YOUR TASK: From the first line to the last, restate the data exactly, leaving out the images.

-- Opening Marker --

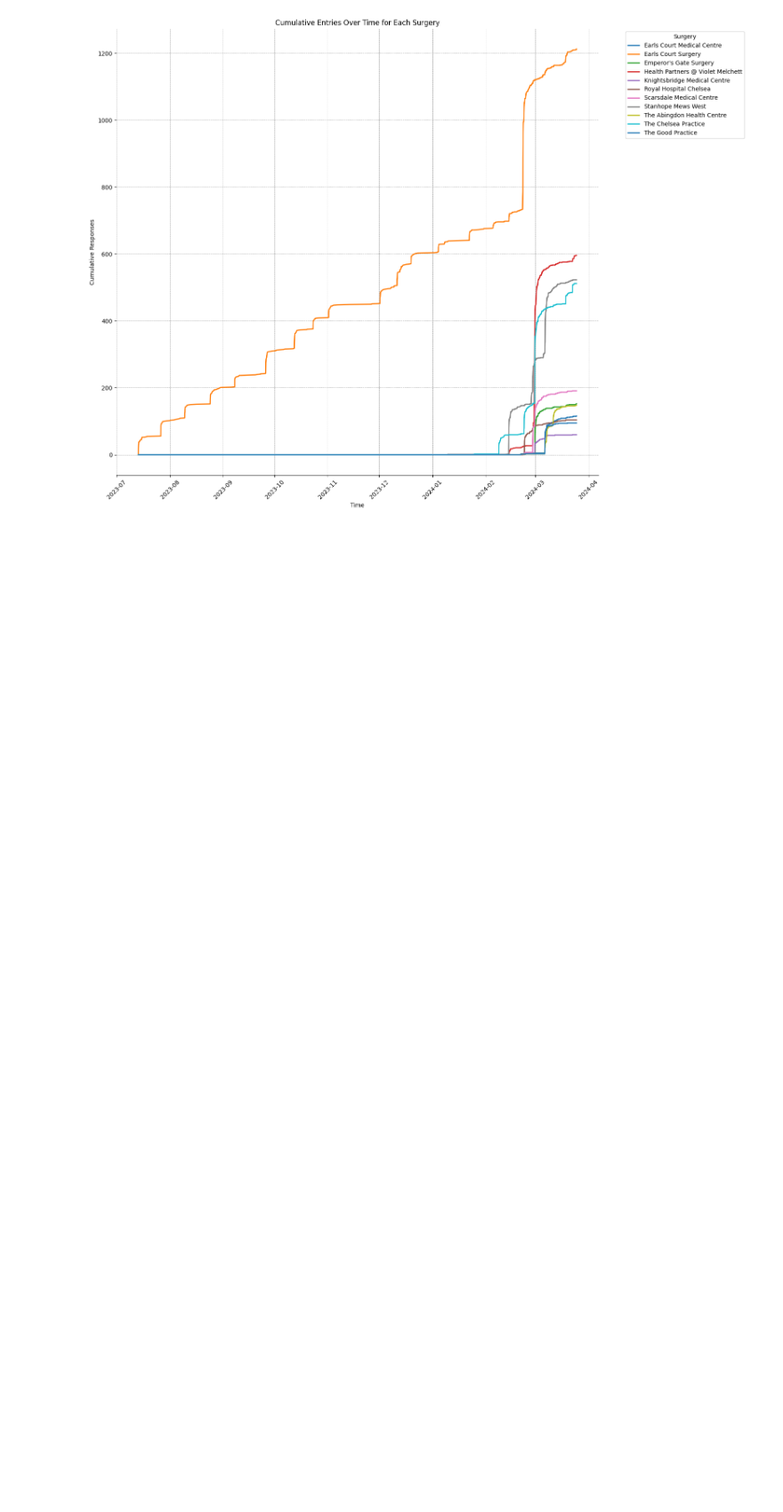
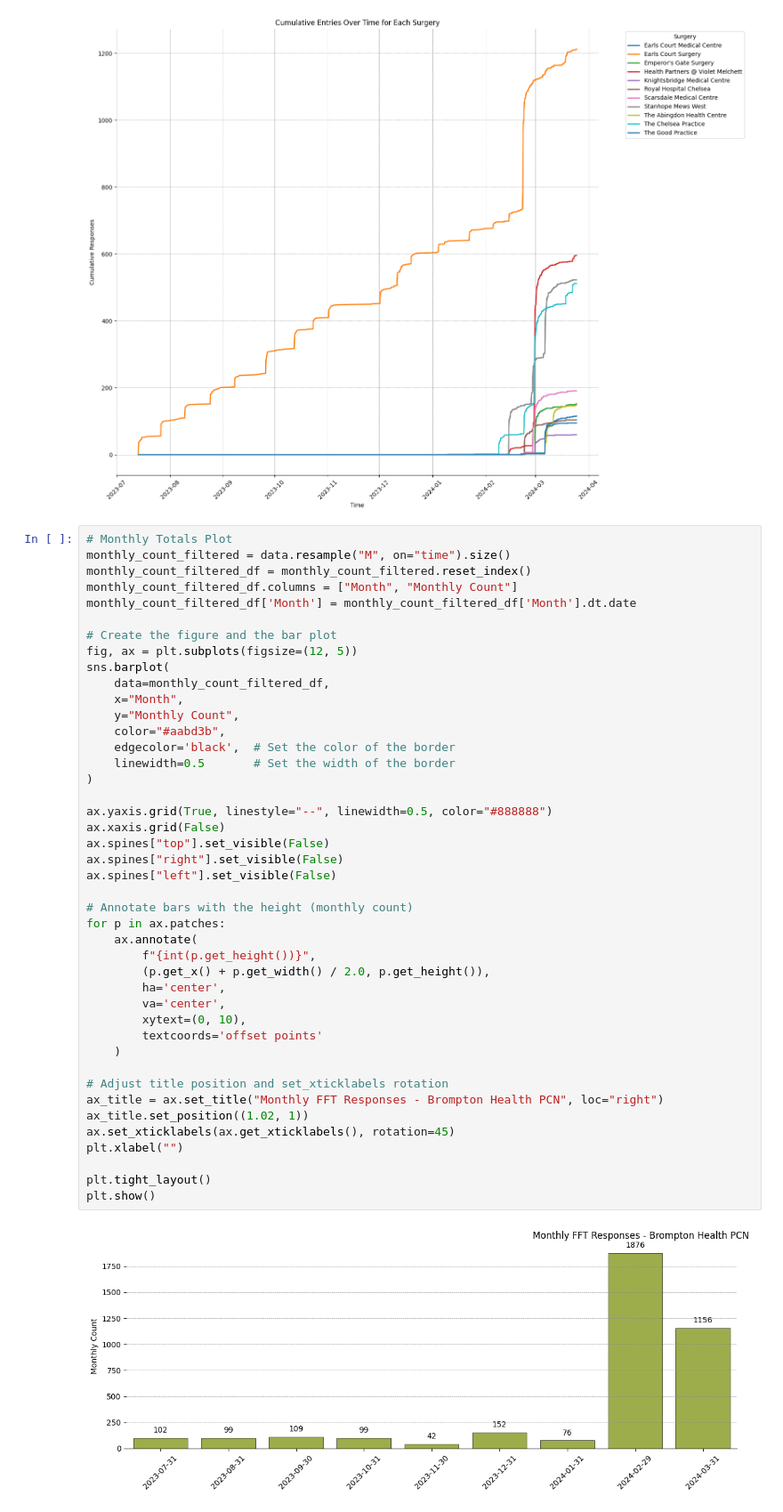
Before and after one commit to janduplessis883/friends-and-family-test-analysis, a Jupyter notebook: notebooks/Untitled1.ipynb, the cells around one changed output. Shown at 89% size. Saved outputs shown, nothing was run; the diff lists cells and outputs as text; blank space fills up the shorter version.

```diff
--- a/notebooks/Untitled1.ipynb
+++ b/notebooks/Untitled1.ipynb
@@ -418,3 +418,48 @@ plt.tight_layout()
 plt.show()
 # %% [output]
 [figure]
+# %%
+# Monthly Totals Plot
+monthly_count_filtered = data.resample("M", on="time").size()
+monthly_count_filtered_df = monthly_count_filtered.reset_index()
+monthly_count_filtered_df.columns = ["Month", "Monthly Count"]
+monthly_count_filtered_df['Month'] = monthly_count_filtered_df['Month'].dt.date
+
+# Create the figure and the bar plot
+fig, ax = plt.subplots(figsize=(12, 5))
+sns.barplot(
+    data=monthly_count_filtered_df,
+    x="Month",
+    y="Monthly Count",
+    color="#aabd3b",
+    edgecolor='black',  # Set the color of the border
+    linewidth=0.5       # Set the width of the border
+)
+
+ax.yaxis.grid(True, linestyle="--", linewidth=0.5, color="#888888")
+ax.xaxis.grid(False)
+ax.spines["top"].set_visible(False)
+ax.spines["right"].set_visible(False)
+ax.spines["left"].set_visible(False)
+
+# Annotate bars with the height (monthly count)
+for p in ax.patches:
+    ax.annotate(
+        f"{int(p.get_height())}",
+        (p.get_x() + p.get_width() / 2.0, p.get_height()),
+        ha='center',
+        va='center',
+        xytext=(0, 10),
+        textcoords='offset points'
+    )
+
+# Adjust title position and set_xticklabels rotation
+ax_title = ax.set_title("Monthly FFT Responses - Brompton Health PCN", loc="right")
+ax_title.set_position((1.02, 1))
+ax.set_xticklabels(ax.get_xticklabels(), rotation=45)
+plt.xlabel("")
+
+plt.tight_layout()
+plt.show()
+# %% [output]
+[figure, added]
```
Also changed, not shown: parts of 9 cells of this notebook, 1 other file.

-- Closing Marker --

EXERCISE SOLUTION:
Before and after one commit to janduplessis883/friends-and-family-test-analysis, a Jupyter notebook: notebooks/Untitled1.ipynb, the cells around one changed output. Shown at 89% size. Saved outputs shown, nothing was run; the diff lists cells and outputs as text; blank space fills up the shorter version.

```diff
--- a/notebooks/Untitled1.ipynb
+++ b/notebooks/Untitled1.ipynb
@@ -418,3 +418,48 @@ plt.tight_layout()
 plt.show()
 # %% [output]
 [figure]
+# %%
+# Monthly Totals Plot
+monthly_count_filtered = data.resample("M", on="time").size()
+monthly_count_filtered_df = monthly_count_filtered.reset_index()
+monthly_count_filtered_df.columns = ["Month", "Monthly Count"]
+monthly_count_filtered_df['Month'] = monthly_count_filtered_df['Month'].dt.date
+
+# Create the figure and the bar plot
+fig, ax = plt.subplots(figsize=(12, 5))
+sns.barplot(
+    data=monthly_count_filtered_df,
+    x="Month",
+    y="Monthly Count",
+    color="#aabd3b",
+    edgecolor='black',  # Set the color of the border
+    linewidth=0.5       # Set the width of the border
+)
+
+ax.yaxis.grid(True, linestyle="--", linewidth=0.5, color="#888888")
+ax.xaxis.grid(False)
+ax.spines["top"].set_visible(False)
+ax.spines["right"].set_visible(False)
+ax.spines["left"].set_visible(False)
+
+# Annotate bars with the height (monthly count)
+for p in ax.patches:
+    ax.annotate(
+        f"{int(p.get_height())}",
+        (p.get_x() + p.get_width() / 2.0, p.get_height()),
+        ha='center',
+        va='center',
+        xytext=(0, 10),
+        textcoords='offset points'
+    )
+
+# Adjust title position and set_xticklabels rotation
+ax_title = ax.set_title("Monthly FFT Responses - Brompton Health PCN", loc="right")
+ax_title.set_position((1.02, 1))
+ax.set_xticklabels(ax.get_xticklabels(), rotation=45)
+plt.xlabel("")
+
+plt.tight_layout()
+plt.show()
+# %% [output]
+[figure, added]
```
Also changed, not shown: parts of 9 cells of this notebook, 1 other file.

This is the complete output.